“It’s your father,” the Huntress said softly.
Eric looked up sharply. “My father? I-I don’t understand.”
“Your real name is Nigma, isn’t it, Eric?” Huntress asked.
Gaimen looked stunned, then resentful. “Look, I don’t know who told you, but it doesn’t matter. I’m not my father’s son, and even if he was a super-villain forty years ago, I’m still my own person! If you don’t want me working on the JSA comic because of it, that’s pretty damn unfair–”
“I don’t have a problem with it,” the Huntress said. “But why haven’t you spoken to your father in three years?”
Eric gasped. “Just what business is it of yours? No offense, but–”
“Do you know where your father is right now?”
“No, I don’t! And I don’t much care! My father is an embarrassment, a pathetic old man who used to run around in his long johns sending clues to the police, and he tried to tell me how to run my life!
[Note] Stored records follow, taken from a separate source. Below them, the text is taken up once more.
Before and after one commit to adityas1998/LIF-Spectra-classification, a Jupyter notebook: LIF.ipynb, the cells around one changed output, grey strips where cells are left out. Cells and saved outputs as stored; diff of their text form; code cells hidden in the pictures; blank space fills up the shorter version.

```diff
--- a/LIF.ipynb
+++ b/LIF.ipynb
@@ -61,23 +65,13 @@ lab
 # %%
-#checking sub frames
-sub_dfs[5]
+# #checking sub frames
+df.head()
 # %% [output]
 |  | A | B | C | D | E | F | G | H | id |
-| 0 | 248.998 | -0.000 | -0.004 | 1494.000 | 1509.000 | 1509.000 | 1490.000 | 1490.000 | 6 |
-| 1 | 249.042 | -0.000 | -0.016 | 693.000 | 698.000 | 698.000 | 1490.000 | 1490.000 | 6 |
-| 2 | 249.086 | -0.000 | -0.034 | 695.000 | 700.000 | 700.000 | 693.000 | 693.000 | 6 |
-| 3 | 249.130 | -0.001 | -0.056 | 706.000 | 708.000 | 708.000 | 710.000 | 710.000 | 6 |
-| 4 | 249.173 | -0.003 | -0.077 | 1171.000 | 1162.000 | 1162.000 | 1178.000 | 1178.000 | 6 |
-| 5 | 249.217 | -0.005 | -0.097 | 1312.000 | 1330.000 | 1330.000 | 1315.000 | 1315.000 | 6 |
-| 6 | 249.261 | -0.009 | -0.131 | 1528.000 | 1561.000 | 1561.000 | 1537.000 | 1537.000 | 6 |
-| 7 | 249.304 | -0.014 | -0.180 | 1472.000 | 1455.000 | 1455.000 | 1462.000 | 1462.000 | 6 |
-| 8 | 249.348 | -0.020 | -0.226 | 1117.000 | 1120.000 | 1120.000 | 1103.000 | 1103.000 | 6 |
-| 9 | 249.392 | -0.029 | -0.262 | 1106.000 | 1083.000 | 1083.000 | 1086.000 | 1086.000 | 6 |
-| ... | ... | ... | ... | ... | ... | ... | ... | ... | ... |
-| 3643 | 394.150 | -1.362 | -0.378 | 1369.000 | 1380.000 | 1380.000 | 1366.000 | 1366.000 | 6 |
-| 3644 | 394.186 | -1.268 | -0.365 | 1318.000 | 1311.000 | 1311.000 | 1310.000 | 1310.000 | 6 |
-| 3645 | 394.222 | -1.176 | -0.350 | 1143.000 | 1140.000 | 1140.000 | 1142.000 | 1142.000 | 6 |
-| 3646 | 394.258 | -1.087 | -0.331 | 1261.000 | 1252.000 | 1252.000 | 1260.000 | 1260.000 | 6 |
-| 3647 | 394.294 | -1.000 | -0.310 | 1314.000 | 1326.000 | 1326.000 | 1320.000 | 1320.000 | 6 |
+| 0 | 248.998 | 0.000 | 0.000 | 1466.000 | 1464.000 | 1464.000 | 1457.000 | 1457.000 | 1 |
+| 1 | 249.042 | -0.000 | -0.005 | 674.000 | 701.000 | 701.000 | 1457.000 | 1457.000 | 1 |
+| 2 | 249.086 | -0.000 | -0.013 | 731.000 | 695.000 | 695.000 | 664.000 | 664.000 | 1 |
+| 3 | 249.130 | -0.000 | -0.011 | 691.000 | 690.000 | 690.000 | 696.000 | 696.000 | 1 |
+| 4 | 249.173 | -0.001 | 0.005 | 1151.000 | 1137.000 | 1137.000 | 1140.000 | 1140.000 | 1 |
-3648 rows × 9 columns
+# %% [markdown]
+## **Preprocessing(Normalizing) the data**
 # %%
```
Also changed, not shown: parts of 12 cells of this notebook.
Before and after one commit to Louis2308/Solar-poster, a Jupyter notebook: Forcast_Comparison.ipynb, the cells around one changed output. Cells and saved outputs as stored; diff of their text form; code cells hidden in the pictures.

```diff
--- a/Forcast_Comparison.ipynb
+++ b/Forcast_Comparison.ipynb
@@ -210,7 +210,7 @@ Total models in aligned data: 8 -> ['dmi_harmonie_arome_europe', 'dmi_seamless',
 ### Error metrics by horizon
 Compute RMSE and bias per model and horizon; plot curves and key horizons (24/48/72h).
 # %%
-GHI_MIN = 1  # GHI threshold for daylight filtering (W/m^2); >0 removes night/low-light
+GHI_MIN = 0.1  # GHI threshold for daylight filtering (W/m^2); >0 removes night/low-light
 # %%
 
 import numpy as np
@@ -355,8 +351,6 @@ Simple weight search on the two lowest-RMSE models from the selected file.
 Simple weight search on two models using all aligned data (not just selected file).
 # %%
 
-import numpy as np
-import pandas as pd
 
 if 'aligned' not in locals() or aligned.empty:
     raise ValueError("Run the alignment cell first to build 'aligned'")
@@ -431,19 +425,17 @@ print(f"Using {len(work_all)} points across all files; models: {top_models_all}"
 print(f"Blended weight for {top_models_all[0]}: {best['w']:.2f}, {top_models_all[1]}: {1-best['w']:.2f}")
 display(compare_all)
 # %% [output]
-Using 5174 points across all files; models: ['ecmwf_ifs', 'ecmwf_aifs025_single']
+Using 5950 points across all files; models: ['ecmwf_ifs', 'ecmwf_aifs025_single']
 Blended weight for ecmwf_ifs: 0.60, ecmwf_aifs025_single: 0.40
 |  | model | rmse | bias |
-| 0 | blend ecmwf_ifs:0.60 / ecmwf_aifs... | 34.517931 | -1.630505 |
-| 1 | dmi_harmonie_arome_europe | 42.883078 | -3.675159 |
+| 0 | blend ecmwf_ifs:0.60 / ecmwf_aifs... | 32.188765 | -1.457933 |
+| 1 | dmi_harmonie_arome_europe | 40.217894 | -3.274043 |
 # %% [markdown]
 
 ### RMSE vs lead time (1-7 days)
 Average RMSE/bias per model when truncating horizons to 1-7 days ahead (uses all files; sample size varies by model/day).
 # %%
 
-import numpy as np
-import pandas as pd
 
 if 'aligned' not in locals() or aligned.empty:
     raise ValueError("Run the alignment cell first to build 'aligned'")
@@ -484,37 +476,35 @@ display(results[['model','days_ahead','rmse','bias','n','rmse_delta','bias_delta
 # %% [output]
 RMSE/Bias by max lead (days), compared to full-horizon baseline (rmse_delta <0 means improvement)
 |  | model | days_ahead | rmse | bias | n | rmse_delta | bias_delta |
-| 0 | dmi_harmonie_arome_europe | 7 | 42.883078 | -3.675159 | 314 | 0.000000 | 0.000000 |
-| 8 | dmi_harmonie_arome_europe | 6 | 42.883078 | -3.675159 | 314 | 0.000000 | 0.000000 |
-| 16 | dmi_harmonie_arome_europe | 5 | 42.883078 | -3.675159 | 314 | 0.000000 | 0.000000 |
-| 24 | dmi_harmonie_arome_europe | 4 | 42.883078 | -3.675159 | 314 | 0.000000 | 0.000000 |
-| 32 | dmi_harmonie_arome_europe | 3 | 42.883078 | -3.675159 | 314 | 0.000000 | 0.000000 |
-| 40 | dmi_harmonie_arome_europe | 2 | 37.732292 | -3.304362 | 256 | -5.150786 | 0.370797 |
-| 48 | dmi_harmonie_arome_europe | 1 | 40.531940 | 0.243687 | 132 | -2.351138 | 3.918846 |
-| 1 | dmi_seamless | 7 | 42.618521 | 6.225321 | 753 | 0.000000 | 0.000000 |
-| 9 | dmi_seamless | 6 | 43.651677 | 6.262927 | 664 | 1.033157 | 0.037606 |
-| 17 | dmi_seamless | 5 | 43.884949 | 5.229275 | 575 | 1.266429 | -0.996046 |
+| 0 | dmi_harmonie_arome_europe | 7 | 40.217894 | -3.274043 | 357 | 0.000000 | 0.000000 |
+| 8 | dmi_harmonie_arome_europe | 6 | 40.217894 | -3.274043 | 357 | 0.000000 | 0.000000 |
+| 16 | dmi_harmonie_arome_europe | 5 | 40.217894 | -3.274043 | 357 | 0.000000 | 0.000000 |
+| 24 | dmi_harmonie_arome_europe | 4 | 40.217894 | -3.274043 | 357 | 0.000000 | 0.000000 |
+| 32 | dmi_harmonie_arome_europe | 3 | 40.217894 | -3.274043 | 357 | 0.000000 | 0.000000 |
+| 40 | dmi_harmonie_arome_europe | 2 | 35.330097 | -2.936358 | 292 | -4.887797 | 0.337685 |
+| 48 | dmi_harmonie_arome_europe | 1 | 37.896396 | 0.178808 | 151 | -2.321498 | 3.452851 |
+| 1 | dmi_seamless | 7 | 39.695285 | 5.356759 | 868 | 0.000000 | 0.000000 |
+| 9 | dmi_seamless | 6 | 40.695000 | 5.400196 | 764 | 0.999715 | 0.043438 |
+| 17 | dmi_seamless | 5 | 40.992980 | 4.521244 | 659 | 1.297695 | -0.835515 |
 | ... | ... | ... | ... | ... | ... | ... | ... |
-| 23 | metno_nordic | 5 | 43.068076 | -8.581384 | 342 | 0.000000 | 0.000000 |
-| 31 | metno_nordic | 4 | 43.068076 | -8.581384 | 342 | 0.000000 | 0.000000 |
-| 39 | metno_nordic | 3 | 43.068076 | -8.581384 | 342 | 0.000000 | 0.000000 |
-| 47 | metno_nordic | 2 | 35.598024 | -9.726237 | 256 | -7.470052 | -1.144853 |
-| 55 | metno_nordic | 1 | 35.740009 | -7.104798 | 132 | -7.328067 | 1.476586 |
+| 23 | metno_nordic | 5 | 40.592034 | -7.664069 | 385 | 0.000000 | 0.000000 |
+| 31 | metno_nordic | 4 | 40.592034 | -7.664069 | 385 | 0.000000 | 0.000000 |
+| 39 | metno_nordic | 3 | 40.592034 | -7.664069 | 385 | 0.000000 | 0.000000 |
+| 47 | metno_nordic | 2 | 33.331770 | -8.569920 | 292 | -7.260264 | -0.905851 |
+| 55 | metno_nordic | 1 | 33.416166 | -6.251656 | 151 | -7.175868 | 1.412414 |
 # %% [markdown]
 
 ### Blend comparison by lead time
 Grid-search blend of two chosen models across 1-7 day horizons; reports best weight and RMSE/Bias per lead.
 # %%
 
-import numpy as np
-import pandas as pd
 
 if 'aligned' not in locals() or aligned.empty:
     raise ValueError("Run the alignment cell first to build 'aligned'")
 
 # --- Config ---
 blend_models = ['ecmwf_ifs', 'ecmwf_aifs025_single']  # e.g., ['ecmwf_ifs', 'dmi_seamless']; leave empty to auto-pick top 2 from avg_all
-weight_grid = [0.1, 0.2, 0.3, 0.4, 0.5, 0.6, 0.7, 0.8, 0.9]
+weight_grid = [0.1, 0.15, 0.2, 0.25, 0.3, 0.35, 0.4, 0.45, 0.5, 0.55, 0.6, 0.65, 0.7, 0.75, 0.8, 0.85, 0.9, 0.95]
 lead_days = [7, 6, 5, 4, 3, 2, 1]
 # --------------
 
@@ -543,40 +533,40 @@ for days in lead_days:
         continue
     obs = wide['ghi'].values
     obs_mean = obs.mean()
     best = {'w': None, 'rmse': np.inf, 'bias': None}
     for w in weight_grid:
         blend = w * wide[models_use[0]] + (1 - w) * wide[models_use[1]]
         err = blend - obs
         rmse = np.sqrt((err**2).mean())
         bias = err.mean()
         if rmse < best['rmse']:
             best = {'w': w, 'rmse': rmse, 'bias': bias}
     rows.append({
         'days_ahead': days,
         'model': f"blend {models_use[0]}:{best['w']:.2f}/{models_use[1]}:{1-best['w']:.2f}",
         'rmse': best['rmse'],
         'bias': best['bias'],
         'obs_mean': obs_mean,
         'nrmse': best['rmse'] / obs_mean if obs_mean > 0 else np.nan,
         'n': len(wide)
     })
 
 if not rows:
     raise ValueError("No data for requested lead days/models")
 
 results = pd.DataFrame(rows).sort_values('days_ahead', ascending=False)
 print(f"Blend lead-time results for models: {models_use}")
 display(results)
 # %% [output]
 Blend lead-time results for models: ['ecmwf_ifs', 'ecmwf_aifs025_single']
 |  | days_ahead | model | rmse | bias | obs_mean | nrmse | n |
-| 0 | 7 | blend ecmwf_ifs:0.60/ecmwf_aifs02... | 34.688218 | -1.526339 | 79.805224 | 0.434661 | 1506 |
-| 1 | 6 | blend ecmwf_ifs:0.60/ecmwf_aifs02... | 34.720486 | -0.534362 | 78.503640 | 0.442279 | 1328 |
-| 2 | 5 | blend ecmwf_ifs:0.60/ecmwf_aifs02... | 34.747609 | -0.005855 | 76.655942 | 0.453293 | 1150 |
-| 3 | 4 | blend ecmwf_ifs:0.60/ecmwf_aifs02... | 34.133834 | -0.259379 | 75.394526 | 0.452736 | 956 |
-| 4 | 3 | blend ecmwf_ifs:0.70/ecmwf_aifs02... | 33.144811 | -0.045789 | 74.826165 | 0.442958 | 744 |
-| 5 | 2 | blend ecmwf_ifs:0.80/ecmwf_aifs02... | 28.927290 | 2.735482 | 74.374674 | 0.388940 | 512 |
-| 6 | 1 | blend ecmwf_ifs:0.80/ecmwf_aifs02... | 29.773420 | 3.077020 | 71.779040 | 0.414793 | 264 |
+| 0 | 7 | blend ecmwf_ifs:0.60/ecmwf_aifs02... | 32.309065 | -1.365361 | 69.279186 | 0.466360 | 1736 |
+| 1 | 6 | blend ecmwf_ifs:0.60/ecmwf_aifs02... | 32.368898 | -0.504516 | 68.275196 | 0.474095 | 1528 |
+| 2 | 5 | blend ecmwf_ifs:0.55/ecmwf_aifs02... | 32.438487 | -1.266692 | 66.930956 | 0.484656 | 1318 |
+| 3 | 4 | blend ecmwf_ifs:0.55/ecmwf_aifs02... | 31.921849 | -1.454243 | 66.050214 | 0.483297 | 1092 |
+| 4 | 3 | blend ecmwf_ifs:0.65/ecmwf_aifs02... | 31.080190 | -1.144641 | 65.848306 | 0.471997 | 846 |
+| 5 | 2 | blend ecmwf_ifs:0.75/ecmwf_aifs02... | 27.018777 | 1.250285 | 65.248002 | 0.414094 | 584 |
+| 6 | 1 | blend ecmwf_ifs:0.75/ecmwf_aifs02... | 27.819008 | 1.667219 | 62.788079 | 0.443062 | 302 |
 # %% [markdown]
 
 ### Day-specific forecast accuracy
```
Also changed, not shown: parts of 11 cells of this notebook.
I want nothing from him, no part of him!”
“Is that why you changed your name to Gaimen?” Huntress asked. “An anagram of enigma?”
Eric waved his hand dismissively. “So, I inherited a bit of my father’s flair.”
“Your father is a kind, loving man,” the Huntress said. “He spends hours every day in the children’s ward of Gotham Mercy Hospital, telling jokes to the children, reading to them, making them happy. He’s one of the most selfless men I ever hope to meet, and that’s knowing that he used to fight my father.”
“He does?” Eric said. “I didn’t know that.”
“Your father’s a wonderful man,” Huntress said. “His only crime — not counting his Riddler career — was caring too much about his son’s future.”
Eric looked away, unable to meet the Huntress’ gaze.
“Your father is dying, Eric.”
Eric turned a wide-eyed gaze at the Huntress.
Ed lay back in his hospital bed, watching television.
“Oh, come on! You bought a vowel?” Ed complained.
“Knock knock,” the Huntress said, gently knocking on the door frame.
Ed looked up, smiling in surprise. “Well, using the door this time. Come in.”
“I have someone who’d like to talk to you,” Huntress said. Ed craned his neck to see. His eyes widened when he saw his son enter the room.
“Hi, Dad,” Eric said. “I heard you’re sick.”
“I’ve felt better,” Ed admitted. “What are you doing these days?”
“I’m writing comic-books,” Eric said. “The JSA comic, in fact.”
Ed’s eyes brightened. “You’re Eric Gaimen?”
Eric did a double-take. “You read my comics?”
“I love them! Gaimen, Enigma — I should have known!”
“I hear you’re pretty popular with the kids, Dad.”
“More than I was with my own,” Ed said, smiling ruefully.
“I guess these are smarter than your own,” Eric said.
The Huntress left with a huge smile on her face.
Two months later:
“Eric, hi,” the Huntress said as she saw the young man walking out of JSA Headquarters.
“Hello, Huntress,” Eric said, stopping to talk to her. “I was just talking to the Atom about next month’s issue. Listen, I really want to thank you for bringing my father and me back together. These last two months have been just wonderful, and I owe it all to you.”
“I was glad to do it, Eric,” the Huntress said. “How is your dad, by the way? I have a surprise for him. I spoke to the board of directors of the Gotham History Museum, and I’ve convinced them to put a Riddler statue in the super-villain exhibit!”
Eric smiled wistfully. “Thank you, Huntress. He would have been touched.”
“Would have?” Huntress asked, confused. “What do you m — oh, no!” Huntress’ gloved hand flew to her mouth as she gaped in shock.
“I’m afraid you’re too late, Huntress,” Eric said, sadly. “But, thanks to you… I wasn’t.”